▶ [What you have to do] Word for word, please restate the lines from the beginning of the data through the line in which "some proposed edits to doc status" appears.

[Dataset records]
○ ○ ○ ○
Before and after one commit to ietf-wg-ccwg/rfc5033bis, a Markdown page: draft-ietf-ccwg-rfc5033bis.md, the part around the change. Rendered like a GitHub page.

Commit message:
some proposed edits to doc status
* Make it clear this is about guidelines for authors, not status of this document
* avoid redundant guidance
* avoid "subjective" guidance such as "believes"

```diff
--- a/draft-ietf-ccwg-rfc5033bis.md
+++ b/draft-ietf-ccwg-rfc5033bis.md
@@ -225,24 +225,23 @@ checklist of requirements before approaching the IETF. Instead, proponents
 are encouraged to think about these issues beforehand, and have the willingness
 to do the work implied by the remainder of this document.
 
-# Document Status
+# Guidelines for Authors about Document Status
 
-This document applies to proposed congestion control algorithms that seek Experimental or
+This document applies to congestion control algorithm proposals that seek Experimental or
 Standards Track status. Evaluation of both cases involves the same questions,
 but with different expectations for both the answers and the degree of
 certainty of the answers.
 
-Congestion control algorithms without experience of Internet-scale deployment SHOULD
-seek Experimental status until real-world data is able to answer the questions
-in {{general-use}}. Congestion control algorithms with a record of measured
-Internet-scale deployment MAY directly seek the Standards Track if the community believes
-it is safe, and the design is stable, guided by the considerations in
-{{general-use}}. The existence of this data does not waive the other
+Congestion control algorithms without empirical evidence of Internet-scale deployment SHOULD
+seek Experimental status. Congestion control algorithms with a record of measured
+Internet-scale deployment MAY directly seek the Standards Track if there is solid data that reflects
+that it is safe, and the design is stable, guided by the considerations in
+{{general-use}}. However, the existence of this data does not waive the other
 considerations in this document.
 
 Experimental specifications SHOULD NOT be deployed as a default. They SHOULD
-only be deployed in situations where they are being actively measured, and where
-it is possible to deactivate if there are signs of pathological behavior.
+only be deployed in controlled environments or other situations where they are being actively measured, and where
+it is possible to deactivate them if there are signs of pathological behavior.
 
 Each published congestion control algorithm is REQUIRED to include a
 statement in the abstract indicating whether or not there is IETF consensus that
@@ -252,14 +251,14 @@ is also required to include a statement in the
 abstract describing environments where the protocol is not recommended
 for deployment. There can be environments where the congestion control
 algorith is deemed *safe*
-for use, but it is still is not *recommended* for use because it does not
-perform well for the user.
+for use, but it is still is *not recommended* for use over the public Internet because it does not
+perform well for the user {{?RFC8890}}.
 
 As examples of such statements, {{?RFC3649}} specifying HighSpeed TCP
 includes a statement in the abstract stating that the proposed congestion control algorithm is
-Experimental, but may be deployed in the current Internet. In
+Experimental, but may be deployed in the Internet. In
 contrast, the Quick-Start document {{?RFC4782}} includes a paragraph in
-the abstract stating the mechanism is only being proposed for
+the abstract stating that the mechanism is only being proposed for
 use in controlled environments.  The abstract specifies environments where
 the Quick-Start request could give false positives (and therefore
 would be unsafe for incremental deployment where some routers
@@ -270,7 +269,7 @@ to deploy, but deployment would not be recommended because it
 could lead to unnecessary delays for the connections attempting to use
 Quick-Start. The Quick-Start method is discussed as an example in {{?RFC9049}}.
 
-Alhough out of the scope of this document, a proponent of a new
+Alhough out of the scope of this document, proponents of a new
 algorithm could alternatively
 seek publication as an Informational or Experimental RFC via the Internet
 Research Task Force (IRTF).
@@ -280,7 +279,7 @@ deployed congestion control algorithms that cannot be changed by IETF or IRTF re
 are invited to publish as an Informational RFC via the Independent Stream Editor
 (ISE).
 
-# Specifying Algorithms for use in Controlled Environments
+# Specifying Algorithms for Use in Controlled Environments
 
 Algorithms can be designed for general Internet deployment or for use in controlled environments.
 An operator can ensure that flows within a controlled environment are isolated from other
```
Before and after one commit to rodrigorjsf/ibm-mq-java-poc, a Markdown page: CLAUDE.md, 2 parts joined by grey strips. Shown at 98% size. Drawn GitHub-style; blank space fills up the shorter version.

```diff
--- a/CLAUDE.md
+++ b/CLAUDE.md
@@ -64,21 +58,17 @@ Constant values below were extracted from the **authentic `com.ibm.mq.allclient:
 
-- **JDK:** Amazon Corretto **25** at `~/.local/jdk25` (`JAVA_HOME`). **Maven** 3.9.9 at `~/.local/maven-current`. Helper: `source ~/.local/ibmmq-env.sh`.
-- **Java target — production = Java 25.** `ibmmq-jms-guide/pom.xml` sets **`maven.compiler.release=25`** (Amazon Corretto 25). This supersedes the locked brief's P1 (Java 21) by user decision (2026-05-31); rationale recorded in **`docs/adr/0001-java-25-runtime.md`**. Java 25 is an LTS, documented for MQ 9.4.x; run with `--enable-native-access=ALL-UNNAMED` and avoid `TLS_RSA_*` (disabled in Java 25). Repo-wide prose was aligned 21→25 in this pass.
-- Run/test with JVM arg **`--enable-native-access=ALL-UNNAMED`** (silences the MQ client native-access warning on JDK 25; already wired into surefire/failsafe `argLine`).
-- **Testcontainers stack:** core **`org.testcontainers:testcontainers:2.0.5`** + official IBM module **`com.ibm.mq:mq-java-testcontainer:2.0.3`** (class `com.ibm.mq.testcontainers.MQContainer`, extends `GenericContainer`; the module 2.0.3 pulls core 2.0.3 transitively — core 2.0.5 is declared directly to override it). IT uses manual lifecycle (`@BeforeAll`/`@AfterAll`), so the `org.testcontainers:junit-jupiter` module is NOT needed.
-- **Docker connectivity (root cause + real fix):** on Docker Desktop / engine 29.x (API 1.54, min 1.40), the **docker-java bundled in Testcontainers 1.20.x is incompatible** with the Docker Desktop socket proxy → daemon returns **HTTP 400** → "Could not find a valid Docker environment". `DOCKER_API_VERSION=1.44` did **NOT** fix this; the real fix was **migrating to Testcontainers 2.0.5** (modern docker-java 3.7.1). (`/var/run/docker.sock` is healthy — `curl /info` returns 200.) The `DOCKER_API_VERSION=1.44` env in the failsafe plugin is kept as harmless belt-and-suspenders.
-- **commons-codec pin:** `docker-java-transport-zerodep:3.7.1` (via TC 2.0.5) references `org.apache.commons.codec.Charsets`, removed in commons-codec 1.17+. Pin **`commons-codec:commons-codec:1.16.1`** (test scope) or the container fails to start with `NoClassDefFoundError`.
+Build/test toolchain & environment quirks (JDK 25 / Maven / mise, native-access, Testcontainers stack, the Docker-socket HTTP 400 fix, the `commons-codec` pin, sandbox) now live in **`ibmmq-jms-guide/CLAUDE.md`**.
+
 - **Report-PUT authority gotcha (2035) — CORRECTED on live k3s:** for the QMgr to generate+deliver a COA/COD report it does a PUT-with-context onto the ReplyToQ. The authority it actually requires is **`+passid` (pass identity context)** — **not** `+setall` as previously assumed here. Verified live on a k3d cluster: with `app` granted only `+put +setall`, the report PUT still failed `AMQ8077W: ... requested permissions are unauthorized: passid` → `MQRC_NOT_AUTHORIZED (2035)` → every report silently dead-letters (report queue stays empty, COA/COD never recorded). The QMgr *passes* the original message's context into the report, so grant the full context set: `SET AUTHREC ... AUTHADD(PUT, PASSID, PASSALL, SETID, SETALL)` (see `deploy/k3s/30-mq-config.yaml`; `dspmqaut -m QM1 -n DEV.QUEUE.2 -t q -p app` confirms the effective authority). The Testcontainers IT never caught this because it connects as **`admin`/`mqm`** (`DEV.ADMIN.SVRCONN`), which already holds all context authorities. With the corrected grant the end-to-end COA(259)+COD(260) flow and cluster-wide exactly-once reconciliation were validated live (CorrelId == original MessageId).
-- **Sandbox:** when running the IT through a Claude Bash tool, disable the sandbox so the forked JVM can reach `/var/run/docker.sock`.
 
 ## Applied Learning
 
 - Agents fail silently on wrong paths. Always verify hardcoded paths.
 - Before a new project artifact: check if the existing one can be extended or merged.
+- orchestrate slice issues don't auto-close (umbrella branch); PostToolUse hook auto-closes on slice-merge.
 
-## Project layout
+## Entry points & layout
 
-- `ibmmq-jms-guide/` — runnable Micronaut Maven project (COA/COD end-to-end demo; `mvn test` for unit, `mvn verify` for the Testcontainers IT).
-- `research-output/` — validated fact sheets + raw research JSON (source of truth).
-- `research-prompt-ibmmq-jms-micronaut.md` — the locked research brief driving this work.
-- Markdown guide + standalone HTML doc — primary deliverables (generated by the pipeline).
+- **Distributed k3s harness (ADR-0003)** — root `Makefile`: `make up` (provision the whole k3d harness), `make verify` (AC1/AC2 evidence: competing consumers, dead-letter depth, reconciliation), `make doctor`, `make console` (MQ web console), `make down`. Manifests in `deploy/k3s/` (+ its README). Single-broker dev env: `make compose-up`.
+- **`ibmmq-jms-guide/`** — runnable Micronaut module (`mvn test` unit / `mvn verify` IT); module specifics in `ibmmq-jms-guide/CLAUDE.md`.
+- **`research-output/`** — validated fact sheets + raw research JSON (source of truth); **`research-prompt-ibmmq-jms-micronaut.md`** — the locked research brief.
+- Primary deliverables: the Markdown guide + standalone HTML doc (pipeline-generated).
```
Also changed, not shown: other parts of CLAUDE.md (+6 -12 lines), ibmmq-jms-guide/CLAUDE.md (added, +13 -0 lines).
○ ○ ○ ○
▶ [Result of this task]
Before and after one commit to ietf-wg-ccwg/rfc5033bis, a Markdown page: draft-ietf-ccwg-rfc5033bis.md, the part around the change. Rendered like a GitHub page.

Commit message:
some proposed edits to doc status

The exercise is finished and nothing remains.